▸ What you will do
Find every line in the entries that holds the string "import" and report it.
-------
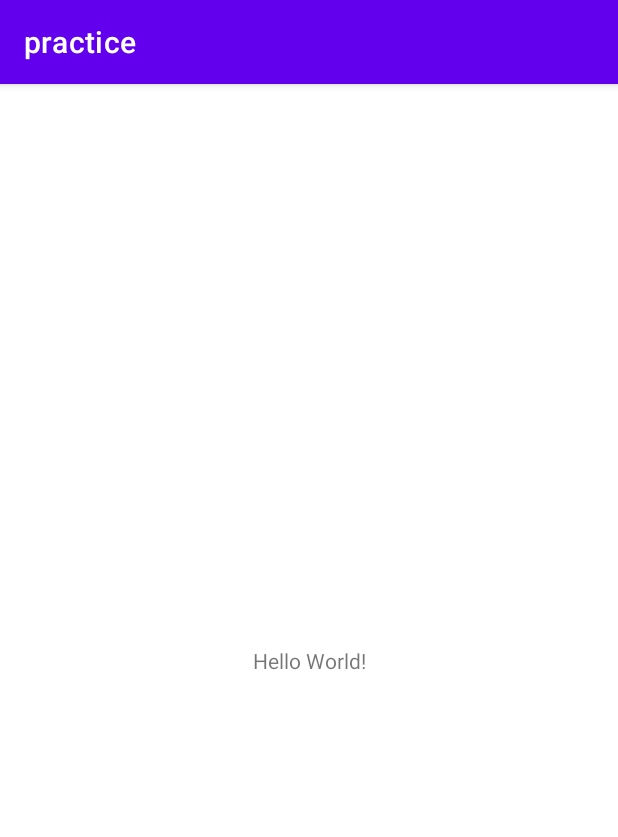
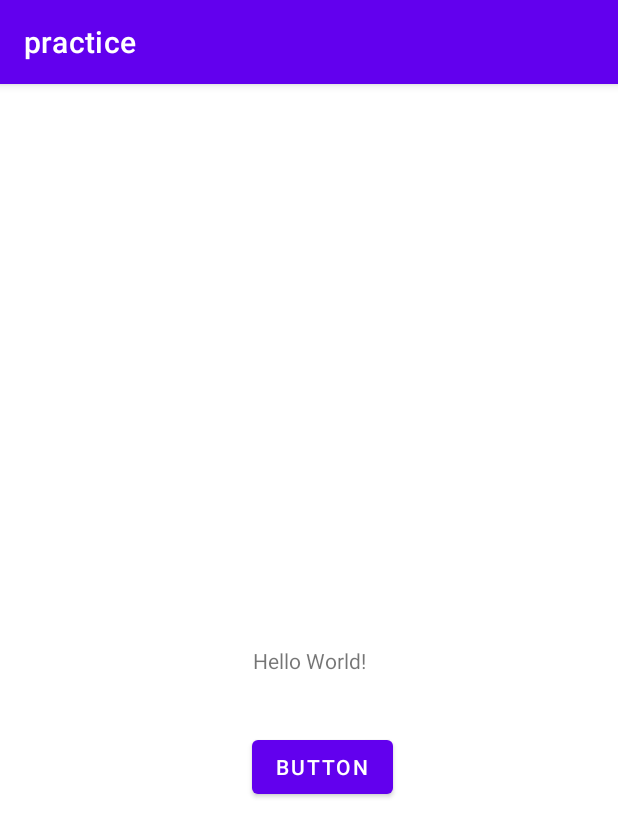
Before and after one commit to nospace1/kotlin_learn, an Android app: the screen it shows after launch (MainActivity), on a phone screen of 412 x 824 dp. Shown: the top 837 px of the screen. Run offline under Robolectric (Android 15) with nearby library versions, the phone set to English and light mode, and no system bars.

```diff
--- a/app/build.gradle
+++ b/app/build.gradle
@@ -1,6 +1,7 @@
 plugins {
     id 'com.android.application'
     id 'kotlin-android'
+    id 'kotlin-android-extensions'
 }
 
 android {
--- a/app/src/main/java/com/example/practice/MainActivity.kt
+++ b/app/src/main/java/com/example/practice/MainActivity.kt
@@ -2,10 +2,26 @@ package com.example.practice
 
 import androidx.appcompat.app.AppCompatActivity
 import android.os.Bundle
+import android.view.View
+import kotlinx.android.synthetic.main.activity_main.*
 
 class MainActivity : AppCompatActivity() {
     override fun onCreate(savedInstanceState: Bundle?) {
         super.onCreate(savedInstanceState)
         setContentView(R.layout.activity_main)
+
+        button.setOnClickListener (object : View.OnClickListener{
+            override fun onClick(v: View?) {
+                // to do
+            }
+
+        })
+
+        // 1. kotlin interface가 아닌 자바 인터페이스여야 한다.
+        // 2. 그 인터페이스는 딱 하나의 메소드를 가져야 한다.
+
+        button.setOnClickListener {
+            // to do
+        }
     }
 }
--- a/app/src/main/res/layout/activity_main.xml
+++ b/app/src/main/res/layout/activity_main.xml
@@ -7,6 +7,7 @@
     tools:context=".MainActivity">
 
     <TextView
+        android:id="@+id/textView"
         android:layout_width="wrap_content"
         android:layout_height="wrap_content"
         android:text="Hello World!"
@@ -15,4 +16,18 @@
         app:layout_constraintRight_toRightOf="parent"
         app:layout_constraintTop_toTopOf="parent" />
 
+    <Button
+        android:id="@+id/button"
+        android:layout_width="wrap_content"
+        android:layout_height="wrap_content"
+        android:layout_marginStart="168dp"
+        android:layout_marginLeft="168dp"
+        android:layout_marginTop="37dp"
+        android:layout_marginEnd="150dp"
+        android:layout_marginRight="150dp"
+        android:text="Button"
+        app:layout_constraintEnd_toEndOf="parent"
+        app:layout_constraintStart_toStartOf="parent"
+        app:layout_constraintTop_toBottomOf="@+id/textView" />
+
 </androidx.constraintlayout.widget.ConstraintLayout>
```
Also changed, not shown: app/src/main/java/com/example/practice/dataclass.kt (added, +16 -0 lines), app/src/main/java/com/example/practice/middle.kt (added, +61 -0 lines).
-------
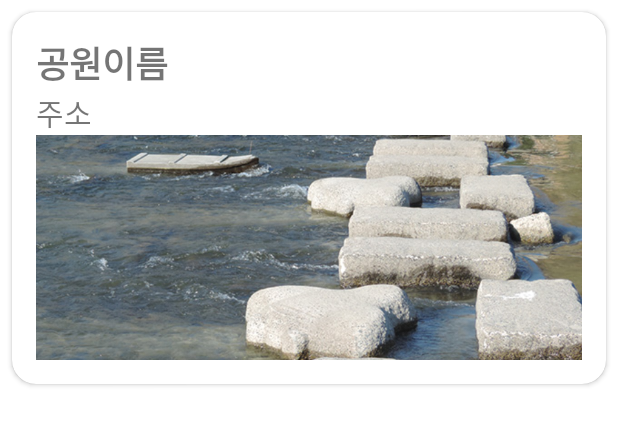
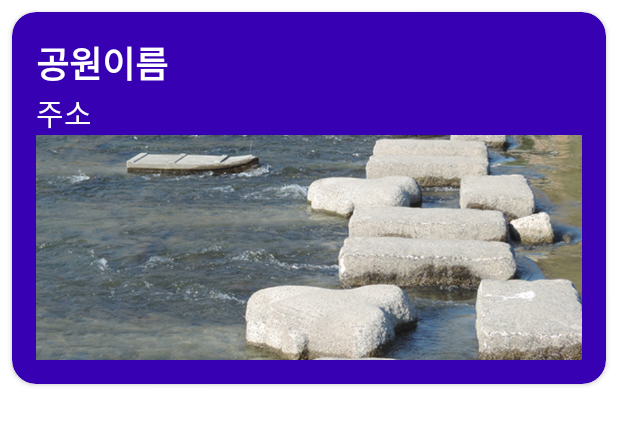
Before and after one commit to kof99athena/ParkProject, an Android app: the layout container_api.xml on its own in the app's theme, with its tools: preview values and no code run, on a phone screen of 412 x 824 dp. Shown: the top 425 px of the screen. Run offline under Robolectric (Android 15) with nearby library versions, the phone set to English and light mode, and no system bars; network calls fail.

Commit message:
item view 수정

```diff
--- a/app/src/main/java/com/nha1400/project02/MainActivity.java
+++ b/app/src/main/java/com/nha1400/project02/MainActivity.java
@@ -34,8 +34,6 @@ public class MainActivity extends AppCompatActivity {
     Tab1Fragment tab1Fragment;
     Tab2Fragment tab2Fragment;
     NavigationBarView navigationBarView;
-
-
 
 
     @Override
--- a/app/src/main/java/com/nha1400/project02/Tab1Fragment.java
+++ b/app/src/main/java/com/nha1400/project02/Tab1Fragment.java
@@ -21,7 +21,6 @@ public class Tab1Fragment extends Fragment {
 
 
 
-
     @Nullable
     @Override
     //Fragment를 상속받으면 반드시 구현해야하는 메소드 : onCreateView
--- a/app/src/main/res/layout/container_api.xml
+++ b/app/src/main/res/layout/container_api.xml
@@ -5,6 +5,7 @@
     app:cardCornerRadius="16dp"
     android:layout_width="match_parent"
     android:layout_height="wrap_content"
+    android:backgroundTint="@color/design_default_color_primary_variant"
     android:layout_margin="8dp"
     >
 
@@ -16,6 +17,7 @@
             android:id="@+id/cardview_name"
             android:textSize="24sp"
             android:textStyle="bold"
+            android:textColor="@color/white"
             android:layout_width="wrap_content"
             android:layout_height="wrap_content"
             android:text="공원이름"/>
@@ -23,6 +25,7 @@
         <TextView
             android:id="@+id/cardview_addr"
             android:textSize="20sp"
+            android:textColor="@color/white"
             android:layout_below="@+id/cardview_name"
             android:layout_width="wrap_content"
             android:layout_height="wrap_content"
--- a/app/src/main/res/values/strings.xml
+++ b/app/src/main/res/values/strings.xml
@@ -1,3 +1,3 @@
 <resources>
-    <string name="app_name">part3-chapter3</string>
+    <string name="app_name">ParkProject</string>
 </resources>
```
-------
▸ Answer to the exercise
 import androidx.appcompat.app.AppCompatActivity
 import android.os.Bundle
+import android.view.View
+import kotlinx.android.synthetic.main.activity_main.*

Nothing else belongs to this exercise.